Why George Osborne is wrong on the 40p tax rate
People are happy to pay more tax as it makes them feel more successful, apparently.

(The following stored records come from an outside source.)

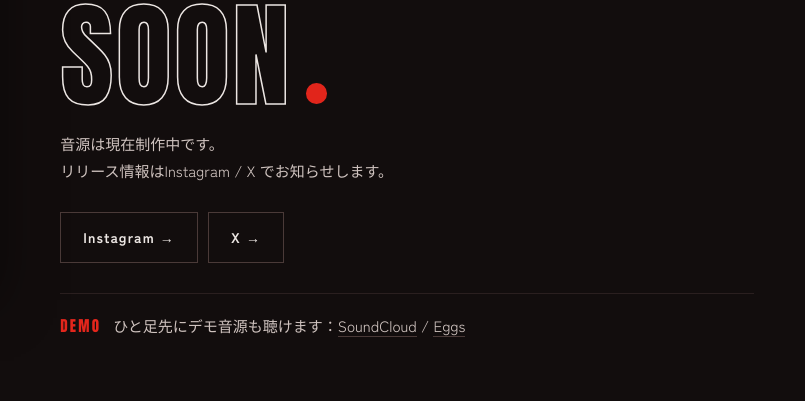
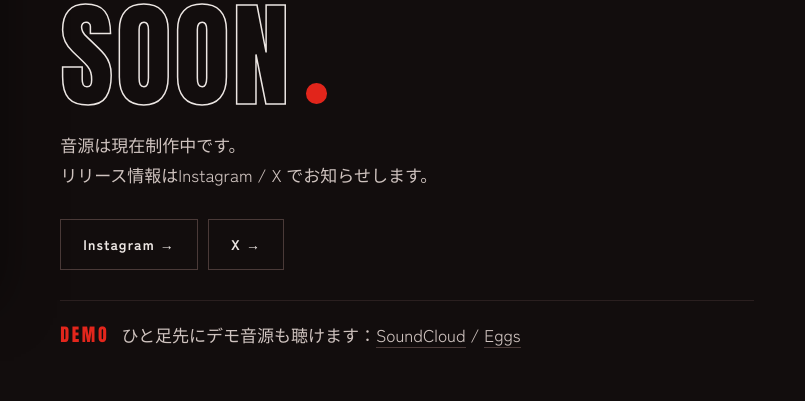
Before and after one commit to Handlemarie/handlemarie.github.io, a plain HTML site: page index.html in a window 1280 px wide. Shown: the part 4563-4964 px from the top of the page, 475-1280 px from the left. Drawn offline with Linux system fonts and the light colour scheme.

Commit message:
MUSICの文字サイズを大きく
Co-Authored-By: Claude Opus 5.5 <noreply@anthropic.com>
Claude-Session: https://claude.ai/code/session_014CxYBEAUWy3Se8EetvgtDN

```diff
--- a/index.html
+++ b/index.html
@@ -199,15 +199,15 @@ textarea{min-height:130px;resize:vertical}
 .sc-player{border:1px solid var(--line);background:#0a0808;padding:0;line-height:0}
 .sc-player iframe{display:block}
 .more-note{margin-top:18px;font-size:13px;color:var(--muted)}
-.demo-line{margin-top:30px;padding-top:18px;border-top:1px solid var(--line);font-size:13px;color:var(--muted)}
-.demo-line span{font-family:var(--en);letter-spacing:.15em;color:var(--red);margin-right:12px}
+.demo-line{margin-top:30px;padding-top:18px;border-top:1px solid var(--line);font-size:16px;color:#b5a8a4}
+.demo-line span{font-family:var(--en);font-size:18px;letter-spacing:.15em;color:var(--red);margin-right:12px}
 .demo-line a{color:#cfc3bf;border-bottom:1px solid #4a3a38}
 .demo-line a:hover{color:var(--red);border-color:var(--red)}
 .soon-big{font-family:var(--en);font-size:clamp(64px,9vw,128px);line-height:.92;letter-spacing:.02em;margin:10px 0 22px;
   color:transparent;-webkit-text-stroke:1.5px var(--text);position:relative}
 .soon-big::after{content:"";display:inline-block;width:.18em;height:.18em;background:var(--red);border-radius:50%;margin-left:.12em;animation:blink 1.4s infinite}
 @keyframes blink{50%{opacity:.15}}
-.soon p{font-size:15px;color:#cfc3bf}
+.soon p{font-size:17px;color:#cfc3bf}
 
 /* sns */
 .sns-grid{display:grid;grid-template-columns:repeat(2,1fr);gap:1px;background:var(--line);border:1px solid var(--line)}
```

People are comfortable with nearly half of every penny they earn above £41,450 going to the taxman, apparently.
Of course, this is nonsense, as no sensible individual likes handing over more of their hard-earned money to the Treasury than they are required to do.
But, bizarrely, this is what the Chancellor is reported to have told a group of MPs in a private meeting of the 1922 Committee just two days before his penultimate budget before the next general election.
George Osborne allegedly said that middle incomers feel good about themselves when paying more tax because “it means they feel they are a success and are joining the aspirational classes.”
The Chancellor’s ‘observations’ come ahead of tomorrow’s 2014 budget in which he is expected to reduce the threshold for the 40p tax, thereby dragging more middle-class workers into the higher band.
His aides have moved to partially deny the embarrassing comments, but many of those who were there claim the reported statement is broadly what was said.
To my mind, this statement is not only inherently misguided but deeply patronising to the so-called “aspirational classes”. I don’t know any middle income workers who would relish the thought of paying more tax so they would feel more of “a success.” Do you?
But whilst what Osborne has reportedly said may have been questionable, what is beyond doubt, in my opinion, is that the move not to give relief on the 40p tax rate is incredibly short termist.
Why short termist? Because increasing the tax burden on more and more middle class workers by pulling them into the top band will result in a significantly higher proportion of the population with a reduced ability to save for their futures.
With many of today’s workers likely to spend three decades in retirement we need to remove all possible barriers to saving and offer more rewards for putting money aside for older age. Being financially secure will not only benefit the individual and their families as they will be able to enjoy the retirement they want, but it will also benefit the state as they will be less dependent, meaning lower medical and care costs – costs which are a major concern due to the UK’s ageing population.
Another reason why this measure is short termist is because it acts as a disincentive for middle income workers from wanting to earn more, a disincentive to working harder, a disincentive to securing promotion – in short, it serves as a disincentive to aspiration.
All this is clearly to the detriment of the British economy, both now and for the longer-term.
Nigel Green deVere Group
Blog written 18th March